## Action item
Without the images, write out the whole listing exactly.

## Data to examine

════════════════════

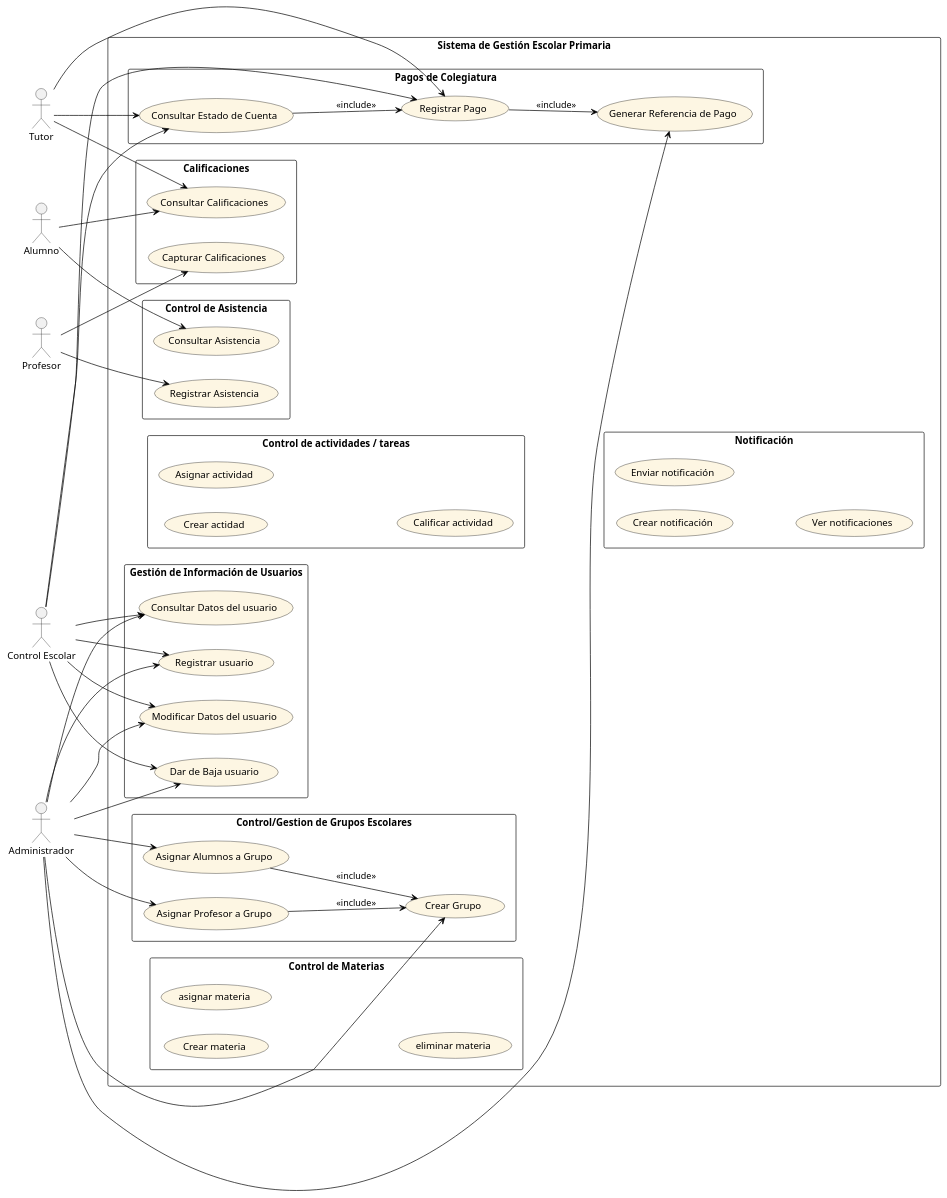
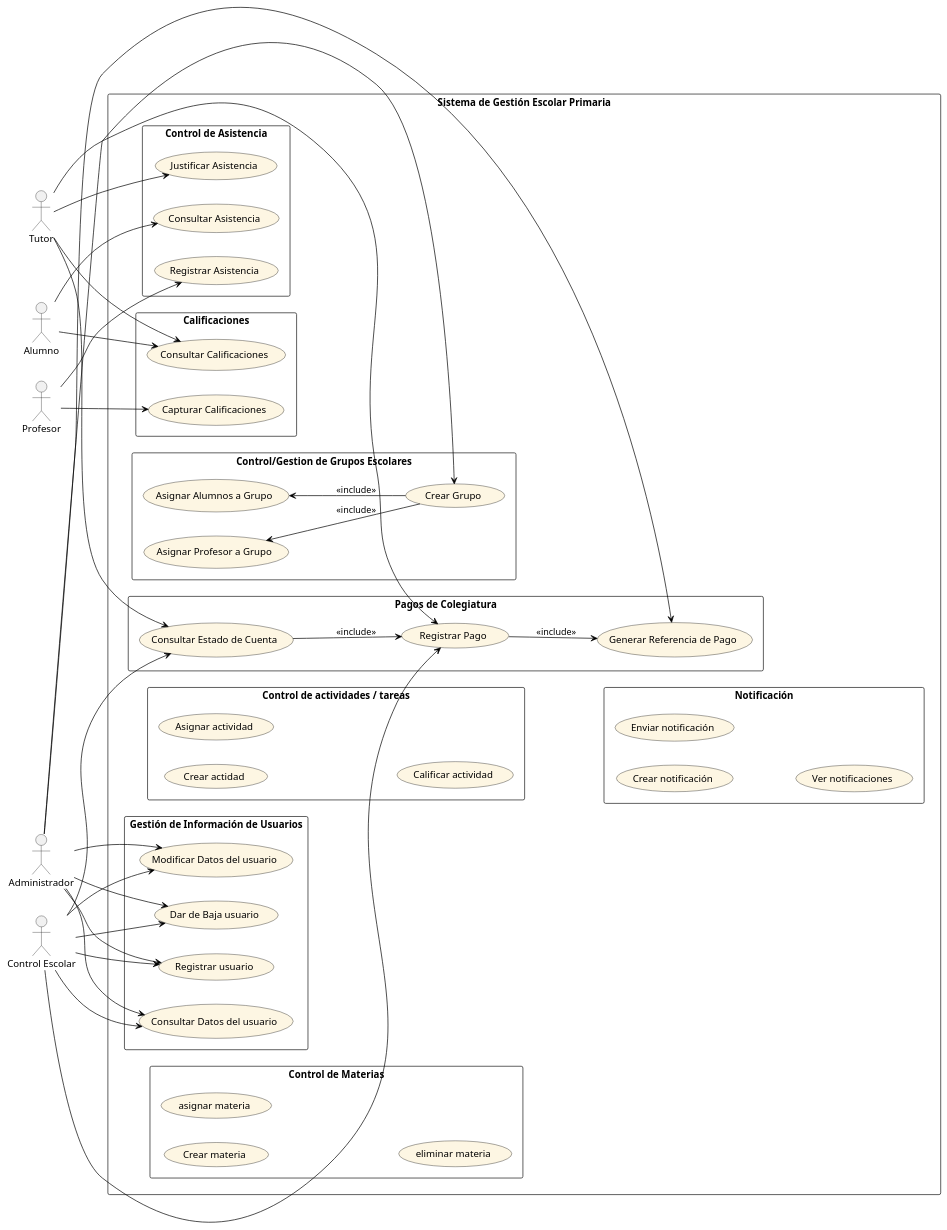
One commit to CORNIIO19/Adm-Escuela changed the diagram in CasoDeUso.puml. Above: the diagram before and after it, drawn with PlantUML. The commit also changed 2 other files, not shown here.

```diff
--- a/CasoDeUso.puml
+++ b/CasoDeUso.puml
@@ -1,100 +1,100 @@
 @startuml
 left to right direction
 skinparam packageStyle rectangle
 skinparam usecase {
   BackgroundColor #FDF6E3
   BorderColor Black
   ArrowColor Black
 }
 
 actor Tutor as T
 actor Alumno as AL
 actor Profesor as P
 actor "Control Escolar" as CE
 actor Administrador as A
 
 rectangle "Sistema de Gestión Escolar Primaria" {
 
   package "Pagos de Colegiatura" {
     usecase "Generar Referencia de Pago" as UC12
     usecase "Registrar Pago" as UC13
     usecase "Consultar Estado de Cuenta" as UC14
   }
 
   package "Calificaciones" {
     usecase "Capturar Calificaciones" as UC10
     usecase "Consultar Calificaciones" as UC11
   }
 
   package "Control de Asistencia" {
     usecase "Registrar Asistencia" as UC8
     usecase "Consultar Asistencia" as UC9
+    usecase "Justificar Asistencia" as UC24
   }
 
   package "Control de actividades / tareas" {
     usecase "Crear actidad" as UC15
     usecase "Asignar actividad" as UC16
     usecase "Calificar actividad" as UC17
   }
 
   package "Control/Gestion de Grupos Escolares" {
     usecase "Crear Grupo" as UC5
     usecase "Asignar Profesor a Grupo" as UC6
     usecase "Asignar Alumnos a Grupo" as UC7
   }
 
   package "Gestión de Información de Usuarios" {
     usecase "Registrar usuario" as UC1
     usecase "Modificar Datos del usuario" as UC2
     usecase "Dar de Baja usuario" as UC3
     usecase "Consultar Datos del usuario" as UC4
   }
 
   package "Control de Materias" {
     usecase "Crear materia" as UC21
     usecase "asignar materia" as UC22
     usecase "eliminar materia" as UC23
   }
 
   package "Notificación" {
     usecase "Crear notificación" as UC18
     usecase "Enviar notificación" as UC19
     usecase "Ver notificaciones" as UC20
   }
 }
 
 ' Relaciones con actores
 A --> UC1
 A --> UC2
 A --> UC3
 A --> UC4
 A --> UC5
-A --> UC6
-A --> UC7
 A --> UC12
 
 CE --> UC1
 CE --> UC2
 CE --> UC3
 CE --> UC4
 CE --> UC13
 CE --> UC14
 
 P --> UC8
 P --> UC10
 
 T --> UC11
 T --> UC13
 T --> UC14
+T --> UC24
 
 AL --> UC9
 AL --> UC11
 
 ' Relaciones internas
 UC13 --> UC12 : <<include>>
 UC14 --> UC13 : <<include>>
 
-UC6 --> UC5 : <<include>>
-UC7 --> UC5 : <<include>>
+UC6 <-- UC5 : <<include>>
+UC7 <-- UC5 : <<include>>
 
 @enduml
```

════════════════════

## Solution
One commit to CORNIIO19/Adm-Escuela changed the diagram in CasoDeUso.puml. Above: the diagram before and after it, drawn with PlantUML. The commit also changed 2 other files, not shown here.

```diff
--- a/CasoDeUso.puml
+++ b/CasoDeUso.puml
@@ -1,100 +1,100 @@
 @startuml
 left to right direction
 skinparam packageStyle rectangle
 skinparam usecase {
   BackgroundColor #FDF6E3
   BorderColor Black
   ArrowColor Black
 }
 
 actor Tutor as T
 actor Alumno as AL
 actor Profesor as P
 actor "Control Escolar" as CE
 actor Administrador as A
 
 rectangle "Sistema de Gestión Escolar Primaria" {
 
   package "Pagos de Colegiatura" {
     usecase "Generar Referencia de Pago" as UC12
     usecase "Registrar Pago" as UC13
     usecase "Consultar Estado de Cuenta" as UC14
   }
 
   package "Calificaciones" {
     usecase "Capturar Calificaciones" as UC10
     usecase "Consultar Calificaciones" as UC11
   }
 
   package "Control de Asistencia" {
     usecase "Registrar Asistencia" as UC8
     usecase "Consultar Asistencia" as UC9
+    usecase "Justificar Asistencia" as UC24
   }
 
   package "Control de actividades / tareas" {
     usecase "Crear actidad" as UC15
     usecase "Asignar actividad" as UC16
     usecase "Calificar actividad" as UC17
   }
 
   package "Control/Gestion de Grupos Escolares" {
     usecase "Crear Grupo" as UC5
     usecase "Asignar Profesor a Grupo" as UC6
     usecase "Asignar Alumnos a Grupo" as UC7
   }
 
   package "Gestión de Información de Usuarios" {
     usecase "Registrar usuario" as UC1
     usecase "Modificar Datos del usuario" as UC2
     usecase "Dar de Baja usuario" as UC3
     usecase "Consultar Datos del usuario" as UC4
   }
 
   package "Control de Materias" {
     usecase "Crear materia" as UC21
     usecase "asignar materia" as UC22
     usecase "eliminar materia" as UC23
   }
 
   package "Notificación" {
     usecase "Crear notificación" as UC18
     usecase "Enviar notificación" as UC19
     usecase "Ver notificaciones" as UC20
   }
 }
 
 ' Relaciones con actores
 A --> UC1
 A --> UC2
 A --> UC3
 A --> UC4
 A --> UC5
-A --> UC6
-A --> UC7
 A --> UC12
 
 CE --> UC1
 CE --> UC2
 CE --> UC3
 CE --> UC4
 CE --> UC13
 CE --> UC14
 
 P --> UC8
 P --> UC10
 
 T --> UC11
 T --> UC13
 T --> UC14
+T --> UC24
 
 AL --> UC9
 AL --> UC11
 
 ' Relaciones internas
 UC13 --> UC12 : <<include>>
 UC14 --> UC13 : <<include>>
 
-UC6 --> UC5 : <<include>>
-UC7 --> UC5 : <<include>>
+UC6 <-- UC5 : <<include>>
+UC7 <-- UC5 : <<include>>
 
 @enduml
```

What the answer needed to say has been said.